Overtraining and Osteoporosis
Are you exercising too much? Eating too little? Have your
periods become irregular or stopped? If so, you may be putting yourself at high
risk for several serious problems that could affect your health, your ability
to remain active, and your risk for injuries. You also may be putting yourself
at risk for developing osteoporosis, a disease in which bone density is
decreased, leaving your bones vulnerable to fracture (breaking).
Why Is Missing My Period Such a Big Deal?
Some athletes see amenorrhea (the absence of menstrual periods)
as a sign of successful training. Others see it as a great answer to a monthly
inconvenience. And some young women accept it blindly, not stopping to think of
the consequences. But missing your menstrual periods is often a sign of
decreased estrogen levels. And lower estrogen levels can lead to osteoporosis,
a disease in which your bones become brittle and more likely to break.
Usually, bones become brittle and break when women are much
older, but some young women, especially those who exercise so much that their
periods stop, develop brittle bones, and may start to have fractures at a very
early age. Some 20-year-old female athletes have been said to have the bones of
an 80-year-old woman. Even if bones don’t break when you’re young, low estrogen
levels during the peak years of bone-building, the preteen and teen years, can

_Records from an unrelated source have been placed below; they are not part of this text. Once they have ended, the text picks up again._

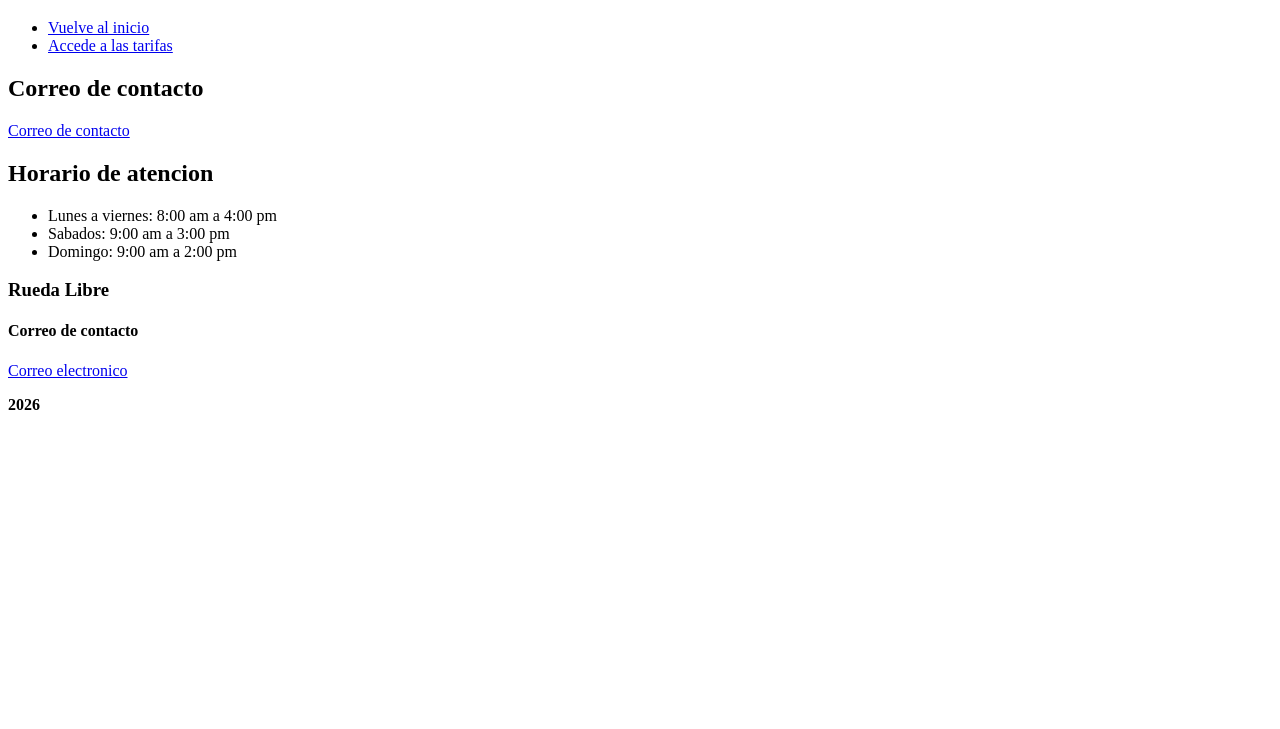
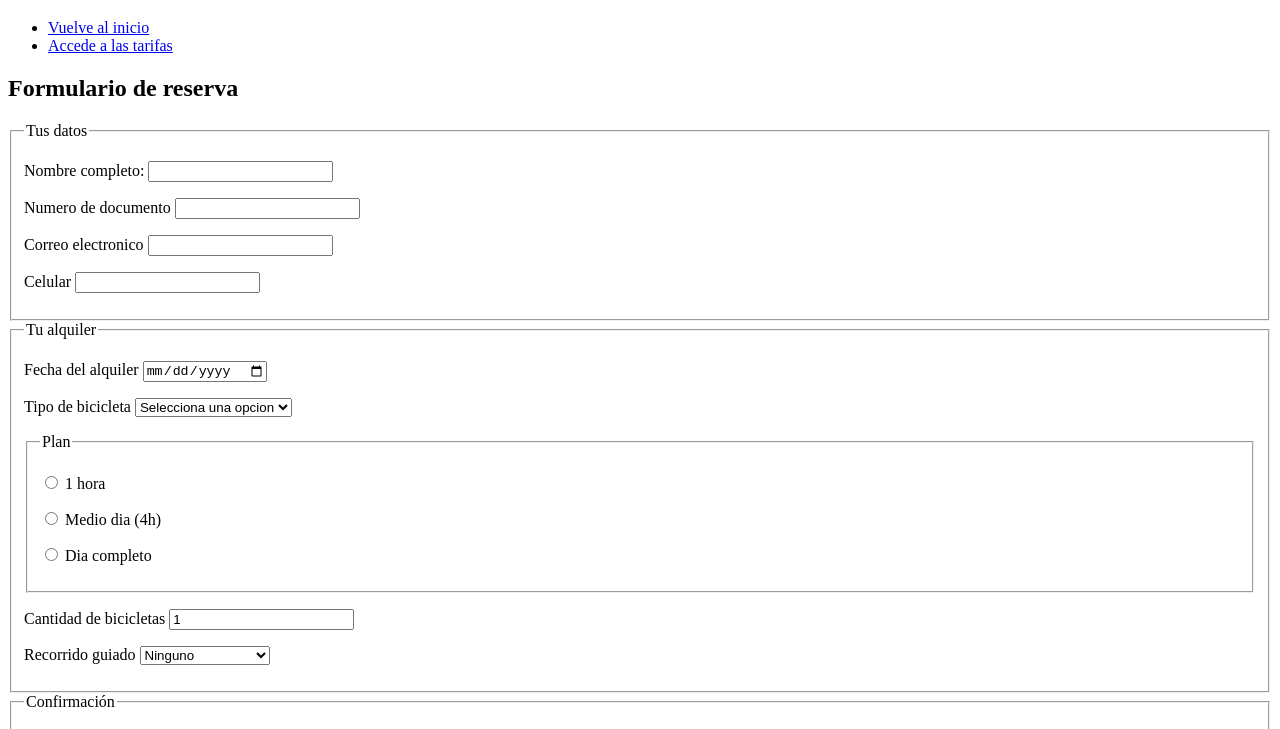
Before and after one commit to JuanmZapata210/HTML---CSS, a plain HTML site: page rueda-libre/Dia2/pages/reservas.html in a window 1280 px wide. Shown: the part 61-790 px from the top of the page. Drawn offline with Linux system fonts and the light colour scheme.

Commit message:
feat: formulario reserva listo

```diff
--- a/rueda-libre/Dia2/pages/reservas.html
+++ b/rueda-libre/Dia2/pages/reservas.html
@@ -18,6 +18,99 @@
         </nav>
     </header>
     <main>
+        <section>
+            <h2>Formulario de reserva</h2>
+            <form action="../index.html" method="post">
+                <fieldset>
+                    <legend>Tus datos</legend>
+                    <p>
+                        <label for="nombre">Nombre completo:</label>
+                        <input type="text" id="nombre" name="nombre" autocomplete="name" required>
+                    </p>
+                    <p>
+                        <label for="documento">Numero de documento</label>
+                        <input type="text" id="documento" name="documento" inputmode="numeric" required>
+                    </p>
+
+                    <p>
+                        <label for="correo">Correo electronico</label>
+                        <input type="email" id="correo" name="correo" autocomplete="email" required>
+                    </p>
+
+                    <p>
+                        <label for="celular">Celular</label>
+                        <input type="tel" id="celular" name="celular" autocomplete="tel" required>
+                    </p>
+
+                </fieldset>
+
+                <fieldset>
+                    <legend>Tu alquiler</legend>
+
+                    <p>
+                        <label for="fecha">Fecha del alquiler</label>
+                        <input type="date" id="fecha" name="fecha" required>
+                    </p>
+
+                    <p>
+                        <label for="tipo">Tipo de bicicleta</label>
+                        <select id="tipo" name="tipo_bicicleta" required>
+                            <option value="">Selecciona una opcion</option>
+                            <option value="urbana">Urbana</option>
+                            <option value="montana">Montaña</option>
+                            <option value="electrica">Electrica</option>
+                        </select>
+                    </p>
+
+                    <fieldset>
+                        <legend>Plan</legend>
+                        <p>
+                            <input type="radio" id="plan-hora" name="plan" value="1-hora" required>
+                            <label for="plan-hora">1 hora</label>
+                        </p>
+                        <p>
+                            <input type="radio" id="plan-medio" name="plan" value="medio-dia" required>
+                            <label for="plan-medio">Medio dia (4h)</label>
+                        </p>
+                        <p>
+                            <input type="radio" id="plan-dia" name="plan" value="dia-completo" required>
+                            <label for="plan-dia">Dia completo</label>
+                        </p>
+                    </fieldset>
+
+                    <p>
+                        <label for="cantidad">Cantidad de bicicletas</label>
+                        <input type="number" id="cantidad" name="cantidad" min="1" value="1" required>
+                    </p>
+
+                    <p>
+                        <label for="recorrido">Recorrido guiado</label>
+                        <select id="recorrido" name="recorrido">
+                            <option value="ninguno">Ninguno</option>
+                            <option value="rio-y-parques">Rio y Parques</option>
+                            <option value="sabores-de-barrio">Sabores de Barrio</option>
+                            <option value="reto-las-palmas">Reto Las Palmas</option>
+                        </select>
+                    </p>
+                </fieldset>
+
+                <fieldset>
+                    <legend>Confirmación</legend>
+
+                    <p>
+                        <label for="comentarios">Comentarios</label><br>
+                        <textarea id="comentarios" name="comentarios" rows="4" cols="40"></textarea>
+                    </p>
+
+                    <p>
+                        <input type="checkbox" id="politicas" name="politicas" value="aceptadas" required>
+                        <label for="politicas">Acepto las politicas de alquiler</label>
+                    </p>
+                </fieldset>
+
+                <button type="submit">Enviar reserva</button>
+            </form>
+        </section>
         <section>
             <h2>Correo de contacto</h2>
             <a href="mailto:correo.hola@ruedalibre.example">Correo de contacto</a>
```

affect bone density for the rest of your life. And studies show that bone
growth lost during these years may not ever be regained.
Broken bones don’t just hurt - they can cause lasting
malformations. Have you noticed that some older women and men have a stooped
posture? This is not a normal sign of aging. Fractures from osteoporosis have
left their spines permanently altered.
Overtraining can cause other problems besides missed periods.
If you don’t take in enough calcium and vitamin D (among other nutrients) bone
loss may result. This may lead to decreased athletic performance, decreased
ability to exercise or train at desired levels of intensity or duration, and
increased risk of injury.
Who Is at Risk for These Problems?
Girls and women who may be trying to lose weight by restricting
their eating and/or engaging in rigorous exercise regimes are at risk for these
health problems. This may include serious athletes, "gym rats" (who
spend considerable amounts of time and energy working out), and/or girls and
women who believe "you can never be too thin."
"I was training really hard - all the time. Finally, my
parents made me quit the cross country team...I was eating almost nothing,
training with a stress fracture...I trained even when my body ached. I thought
the pain, the headaches, and the missed menstrual periods were normal. I
thought that was how a 'champion' was supposed to feel and train. I was proud
of myself for being so thin and disciplined, and losing all the 'baby fat' I
had carried throughout junior high school. My friends all said, “Gosh, you have
lost so much weight!” But I wasn't in control. After my parents made me quit
the team and took me to get help, I realized that my training regime was not
normal or healthy. I realized that I was hurting myself, and that I did not
have to be obsessive about my weight, eating habits, and exercise in order to
be attractive. I still exercise now, and I watch what I eat, but I am much more
relaxed, healthier (my doctor says!), and happier. I have more energy - and
more fun. I don’t have to set any records anymore, and I am a champion
- An athlete who recovered from problems associated with
overtraining and missed periods.